Minister of Information and Culture Lai Mohammed has said President Muhammadu Buhari’s medical tour abroad does not indicate that the nation’s medical sector has collapsed.
The minister said this in Washington DC during his engagements with international media organisations, including British Broadcasting Corporation (BBC) Radio and Television, Bloomberg and Politico.
Speaking with News Agency Nigeria (NAN) after a separate interview with the three media organisations, Mohammed said the president had the right to choose his physician.
He noted that Buhari was not the first head of state going abroad for treatment.

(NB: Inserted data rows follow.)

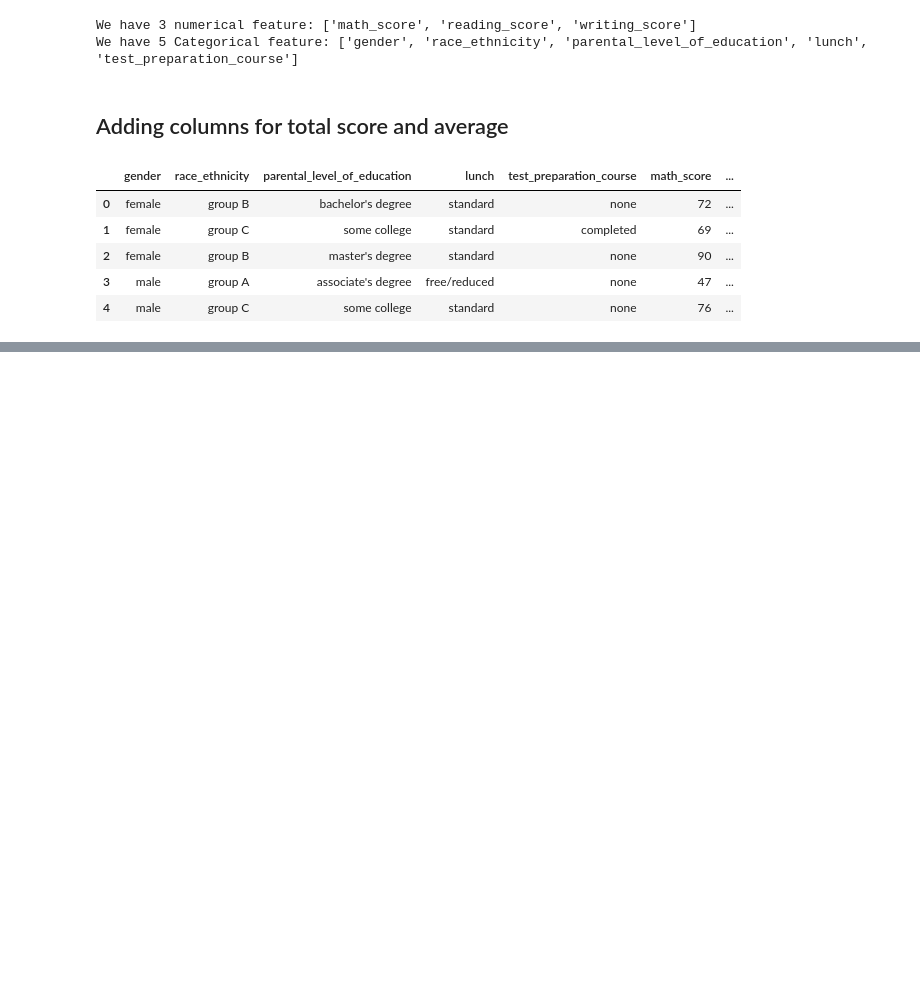
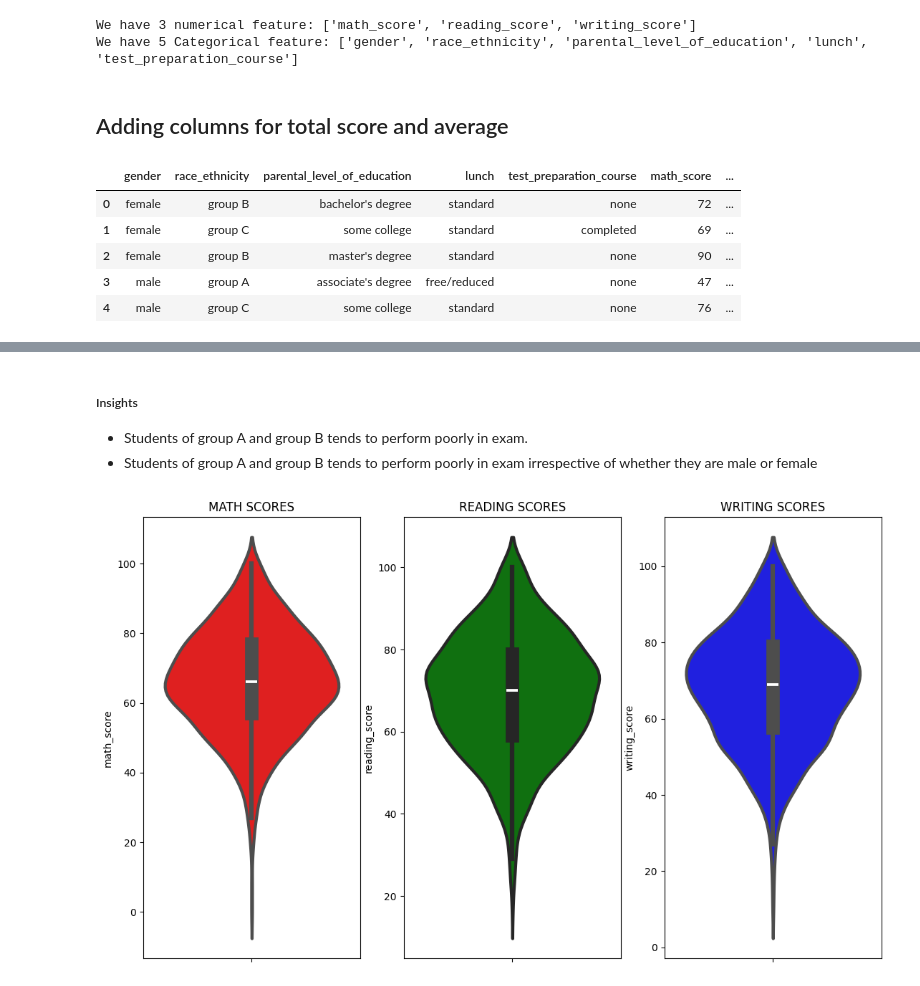
Before and after one commit to Aakash-7-7-7/ML_project_creation_guide, a Jupyter notebook: notebook/1._EDA_ON_STUDENT_PERFORMANCE.ipynb, the cells around one changed output, grey strips where cells are left out. Drawn from its saved outputs; the diff is of its cells as text; code cells hidden in the pictures; blank space fills up the shorter version.

```diff
--- a/notebook/1._EDA_ON_STUDENT_PERFORMANCE.ipynb
+++ b/notebook/1._EDA_ON_STUDENT_PERFORMANCE.ipynb
@@ -159,0 +216,19 @@ print(f'Number of Student getting full marks in reading: {read_full_mks}')
+# %% [markdown]
+#####  Insights
+- Students of group A and group B tends to perform poorly in exam.
+- Students of group A and group B tends to perform poorly in exam irrespective of whether they are male or female
+# %%
+
+plt.figure(figsize=(18,8))
+plt.subplot(1, 4, 1)
+plt.title('MATH SCORES')
+sns.violinplot(y='math_score',data=df,color='red',linewidth=3)
+plt.subplot(1, 4, 2)
+plt.title('READING SCORES')
+sns.violinplot(y='reading_score',data=df,color='green',linewidth=3)
+plt.subplot(1, 4, 3)
+plt.title('WRITING SCORES')
+sns.violinplot(y='writing_score',data=df,color='blue',linewidth=3)
+plt.show()
+# %% [output]
+[figure, added]
```
Also changed, not shown: parts of 26 cells of this notebook, 6 other files.
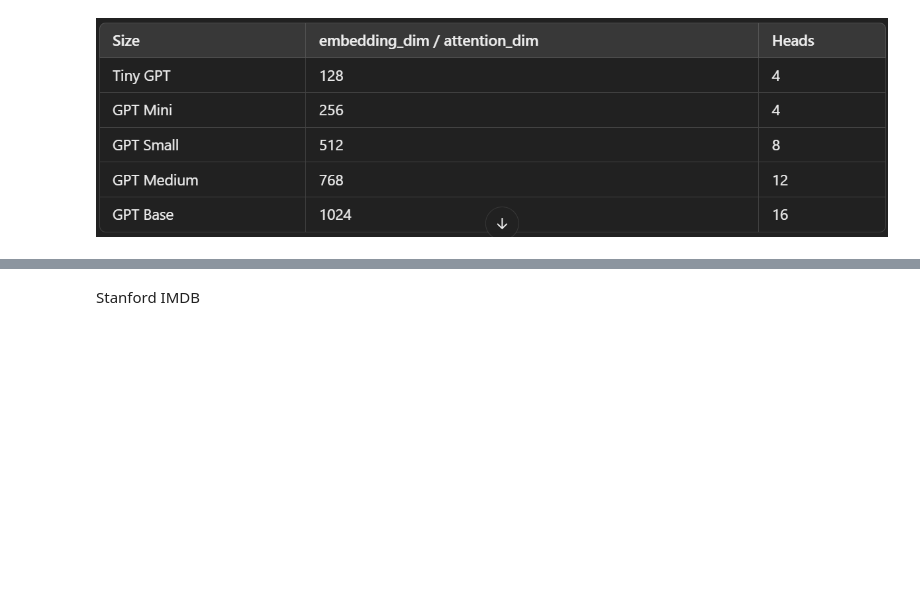
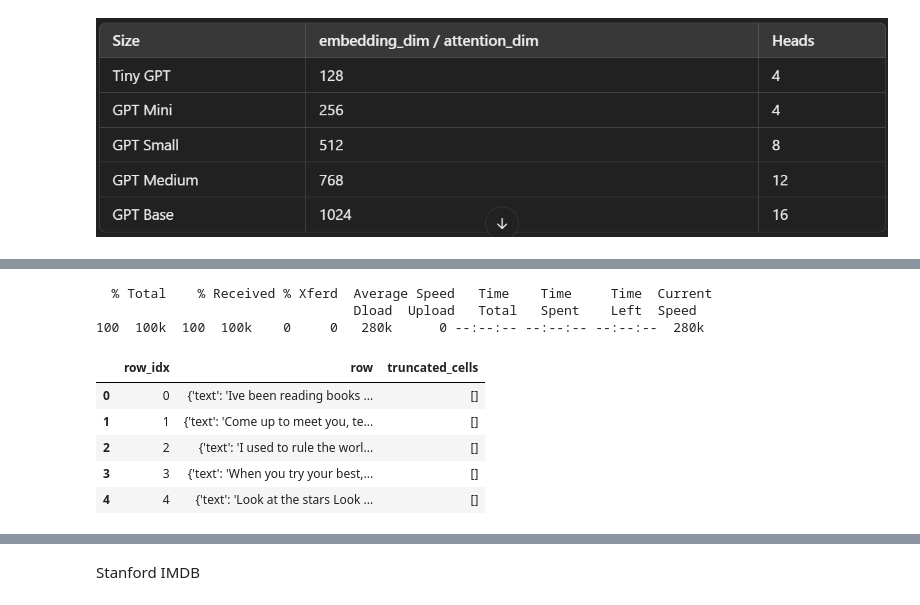
Before and after one commit to Ashish-Abraham/LLM-Boilerplate, a Jupyter notebook: GPTFromScratch.ipynb, the cells around one changed output, grey strips where cells are left out. Saved outputs shown, nothing was run; the diff lists cells and outputs as text; code cells hidden in the pictures; blank space fills up the shorter version.

```diff
--- a/GPTFromScratch.ipynb
+++ b/GPTFromScratch.ipynb
@@ -218,13 +222,23 @@ Requirement already satisfied: propcache>=0.2.0 in /usr/local/lib/python3.12/dis
 Requirement already satisfied: yarl<2.0,>=1.17.0 in /usr/local/lib/python3.12/dist-packages (from aiohttp!=4.0.0a0,!=4.0.0a1->fsspec[http]<=2025.3.0,>=2023.1.0->datasets) (1.20.1)
 Requirement already satisfied: six>=1.5 in /usr/local/lib/python3.12/dist-packages (from python-dateutil>=2.8.2->pandas->datasets) (1.17.0)
 # %%
-# !curl -X GET "https://datasets-server.huggingface.co/rows?dataset=huggingartists%2Fcoldplay&config=default&split=train&offset=0&length=100" -o coldplay_data.json
-# import json
-# import pandas as pd
+!curl -X GET "https://datasets-server.huggingface.co/rows?dataset=huggingartists%2Fcoldplay&config=default&split=train&offset=0&length=100" -o coldplay_data.json
+import json
+import pandas as pd
 
-# with open('coldplay_data.json', 'r') as f:
-#     data = json.load(f)
+with open('coldplay_data.json', 'r') as f:
+    data = json.load(f)
 
-# df = pd.DataFrame(data['rows'])
-# display(df.head())
+df = pd.DataFrame(data['rows'])
+display(df.head())
+# %% [output]
+  % Total    % Received % Xferd  Average Speed   Time    Time     Time  Current
+                                 Dload  Upload   Total   Spent    Left  Speed
+100  100k  100  100k    0     0   280k      0 --:--:-- --:--:-- --:--:--  280k
+|  | row_idx | row | truncated_cells |
+| 0 | 0 | {'text': 'Ive been reading books ... | [] |
+| 1 | 1 | {'text': 'Come up to meet you, te... | [] |
+| 2 | 2 | {'text': 'I used to rule the worl... | [] |
+| 3 | 3 | {'text': 'When you try your best,... | [] |
+| 4 | 4 | {'text': 'Look at the stars Look ... | [] |
 # %%
```
Also changed, not shown: parts of 44 cells of this notebook.
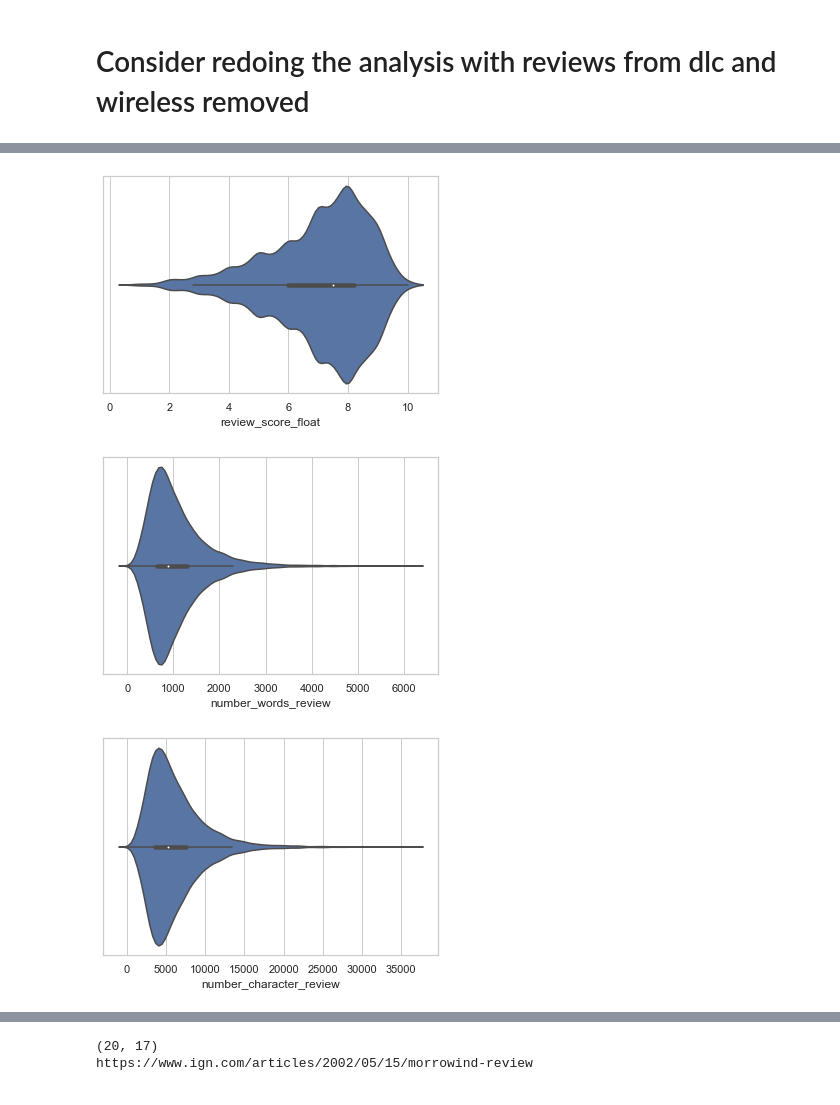
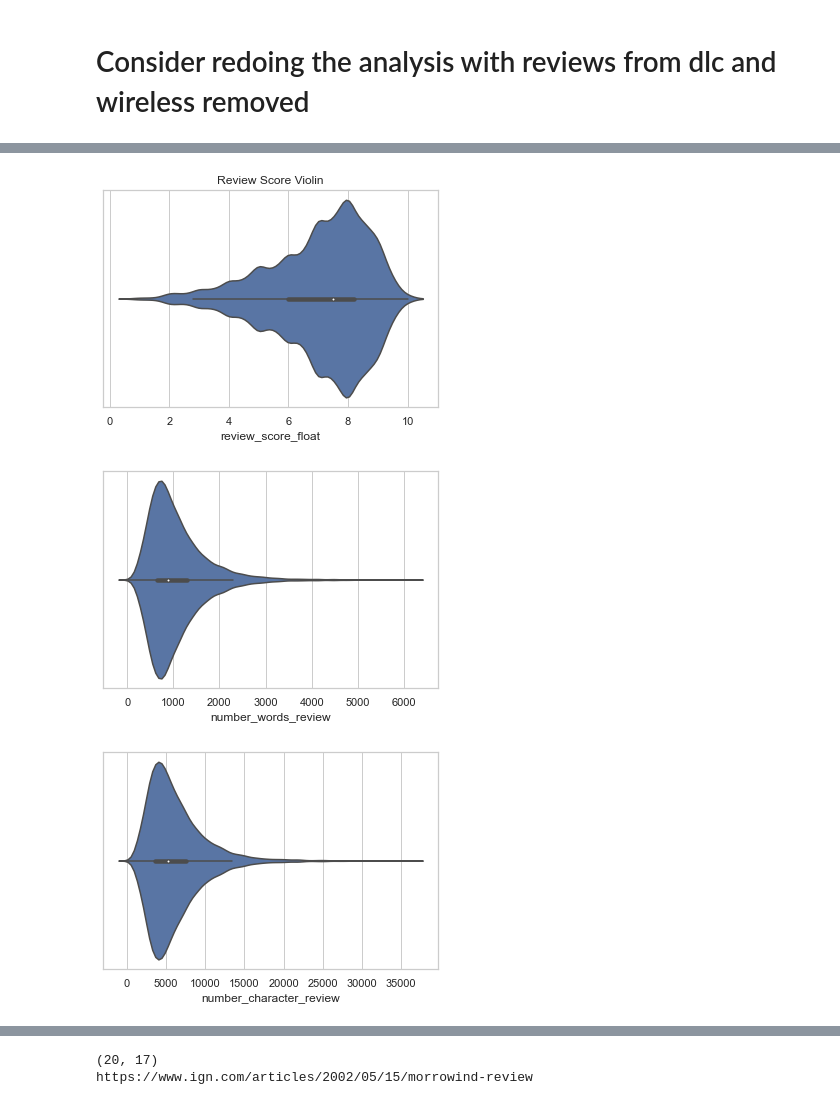
Before and after one commit to terrenceedmonds/ign_analysis, a Jupyter notebook: starting_eda.ipynb, the cells around one changed output, grey strips where cells are left out. Drawn from its saved outputs; the diff is of its cells as text; code cells hidden in the pictures.

```diff
--- a/starting_eda.ipynb
+++ b/starting_eda.ipynb
@@ -154,12 +169,14 @@ plt.show()
 # %%
 sns.violinplot(ign_filtered_df['review_score_float'])
+plt.title('Review Score Violin')
+# plt.savefig(photo_dir+'')
 plt.show()
 sns.violinplot(ign_filtered_df['number_words_review'])
 plt.show()
 sns.violinplot(ign_filtered_df['number_character_review'])
 plt.show()
 # %% [output]
-[figure, old version]
+[figure, new version]
 [figure]
 [figure]
 # %%
```
Also changed, not shown: parts of 9 cells of this notebook, 17 other files.
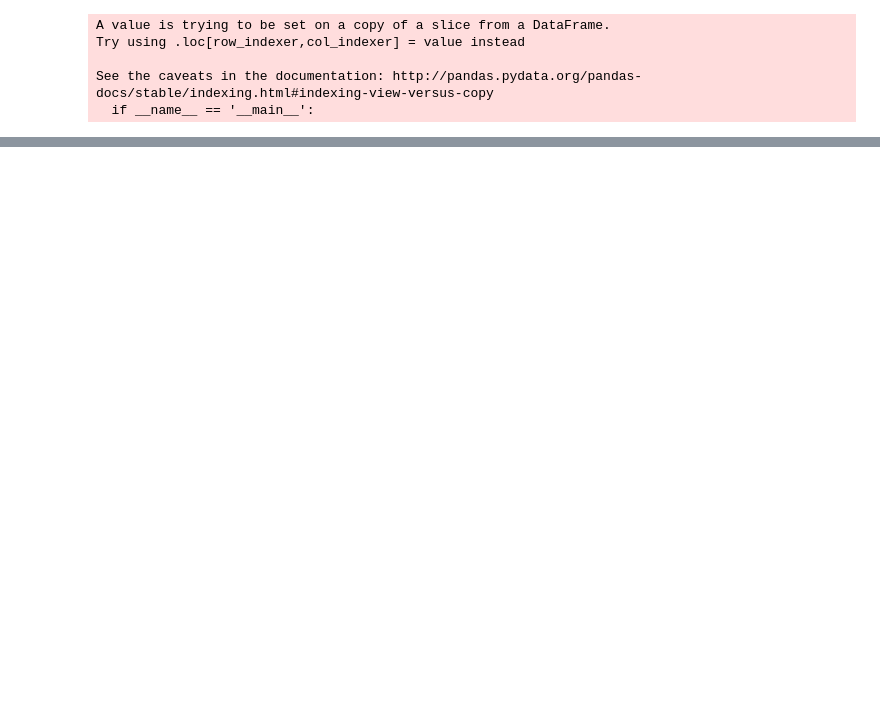
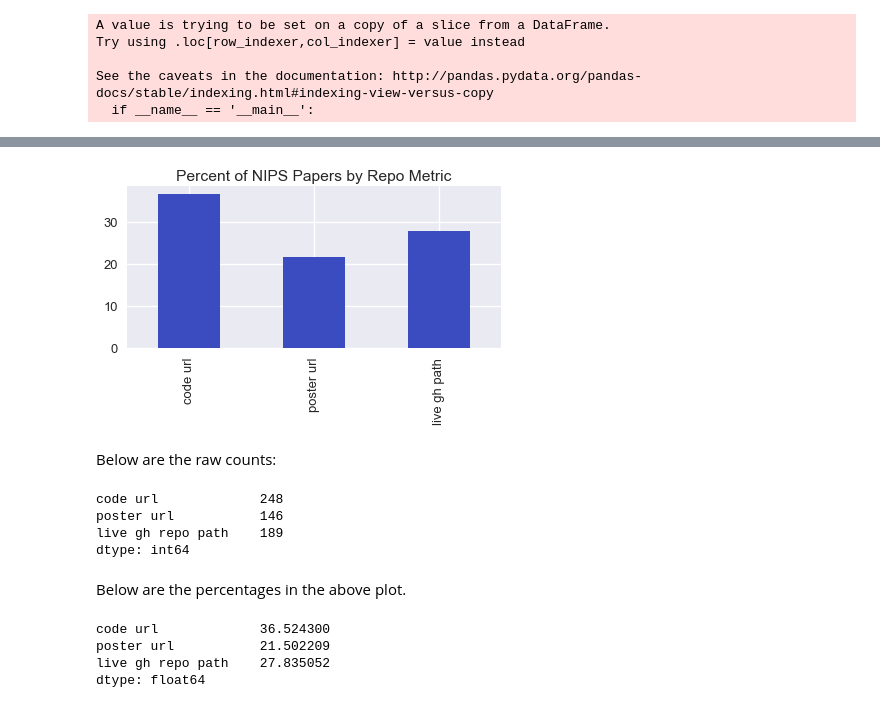
Before and after one commit to jzf2101/r2d_study, a Jupyter notebook: get_data.ipynb, the cells around one changed output, grey strips where cells are left out. Drawn from its saved outputs; the diff is of its cells as text; code cells hidden in the pictures; blank space fills up the shorter version.

```diff
--- a/get_data.ipynb
+++ b/get_data.ipynb
@@ -30,5 +48,5 @@ code_papers = papers[papers['code_url'].notnull()]
 # %%
-code_papers['github'] = code_papers['code_url'].str.contains("github")
+code_papers['github'] = code_papers['code_url'].str.contains("github.com")
 # %% [output]
 A value is trying to be set on a copy of a slice from a DataFrame.
 Try using .loc[row_indexer,col_indexer] = value instead
@@ -42,2 +56,5 @@ def test_url(page_name):
 # %%
-code_papers['live'] = [test_url(url) for url in code_papers['code_url']]
+code_papers['live'] = [collect_data.test_url(url) for url in code_papers['code_url']]
+code_papers['gh_full_path'] = np.logical_and(code_papers['github'],
+                                             code_papers['code_url'].str.rstrip('/')\
+                                             .str.split('/').str.len() > 4)
@@ -46,2 +75,2 @@ code_papers[code_papers['live'] != True].to_csv('validate_url.csv')
 # %%
-live_gh = code_papers[np.logical_and(code_papers['github'], code_papers['live'] == True)]
+live_gh = code_papers[np.logical_and(code_papers['gh_full_path'], code_papers['live'] == True)]
@@ -85,0 +98,2 @@ r2d_checks.to_csv('gh_r2d_data.csv')
+# %%
+live_gh['.git'] = live_gh['code_url'].str.split('/').str[4].str[-4:]=='.git'
@@ -120,0 +206,30 @@ dtype: int64
+# %%
+paper_metrics = (len(papers) - papers.isnull().sum()).loc[['code_url','poster_url']]\
+.append(live_gh[['gh_full_path']].sum())
+paper_metrics.index = ['code url', 'poster url', 'live gh path']
+(100.*paper_metrics/len(papers)).plot(kind='bar', cmap='coolwarm')
+plt.ylabel('')
+plt.xlabel('')
+plt.title('Percent of NIPS Papers by Repo Metric')
+plt.tight_layout()
+plt.savefig('paper_metrics.png')
+# %% [output]
+[figure, added]
+# %% [markdown]
+Below are the raw counts:
+# %%
+paper_metrics
+# %% [output]
+code url             248
+poster url           146
+live gh repo path    189
+dtype: int64
+# %% [markdown]
+Below are the percentages in the above plot.
+# %%
+(100.*paper_metrics/len(papers))
+# %% [output]
+code url             36.524300
+poster url           21.502209
+live gh repo path    27.835052
+dtype: float64
```
Also changed, not shown: parts of 85 cells of this notebook, 28 other files.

“As Minister of Information and Culture today, if I have had a history of using a particular doctor in my life and I have confidence in him, I don’t think the fact that I am now a minister will change that.
“Irrespective of the nationality of that doctor, it is my personal decision to choose the doctor to use
“Like I explained to them, he is not the only head of state that has gone abroad for treatment.
“If Mr President has a personal physician for over 30 years, who understands his case and has been managing him, why will it be an issue of contention to seek medical attention from him.
“It will not be right to say that because of what people are going to say, he has to stay in Nigeria to seek treatment,’’ he said.
The minister berated those who criticised the president’s action of seeking medical attention abroad, stressing that it was an inconsequential attempt to de-market him.
He said despite challenges, the nation’s health sector was not in comatose to warrant a vote of no confidence on the sector.
Mohammed disclosed that despite criticism of the sector, the World Health Organisation had rated Nigeria fourth in terms of the national response to COVID-19.
He said the country attained the feat, notwithstanding the two-pronged challenges of vaccine nationalism and hesitancy.
He explained that vaccine nationalism was when countries like Nigeria were denied access to procure vaccines to administer to its teeming population.
“In countries where they have less population, they have received tens of millions of doses whereas in Nigeria we have received just about eight million.
“This is a far cry from the 70 per cent population that we need to vaccinate before we can achieve herd immunity.“
Mohammed’s claim is contrary to a recent Chandler Good Governance Index (CGGI) report, which indicated that the Nigerian healthcare system was on the verge of collapsing.
This year, the Nigerian healthcare sector was ranked third at the bottom of the countries under the good governance index. Out of the 104 countries on the list, Nigeria emerged number 102.
The Nigerian Association of Resident Doctors (NARD) is currently on strike due to poor working conditions, unpaid salaries, hazard allowance, and COVID-19 inducement allowance. As the strike continues, patients are reportedly abandoned in public hospitals across the country.
In 2017, the Nigerian government announced its plan to renovate 10,000 Health Care Centres (PHCs). In 2021, data show that out of 30,000 PHCs in Nigeria, only 6,000 are functional, but they lack adequate equipment.
As a result of ill-equipped PHCs and underpaid health workers, Nigeria contributes not less than 20 per cent of global maternal deaths.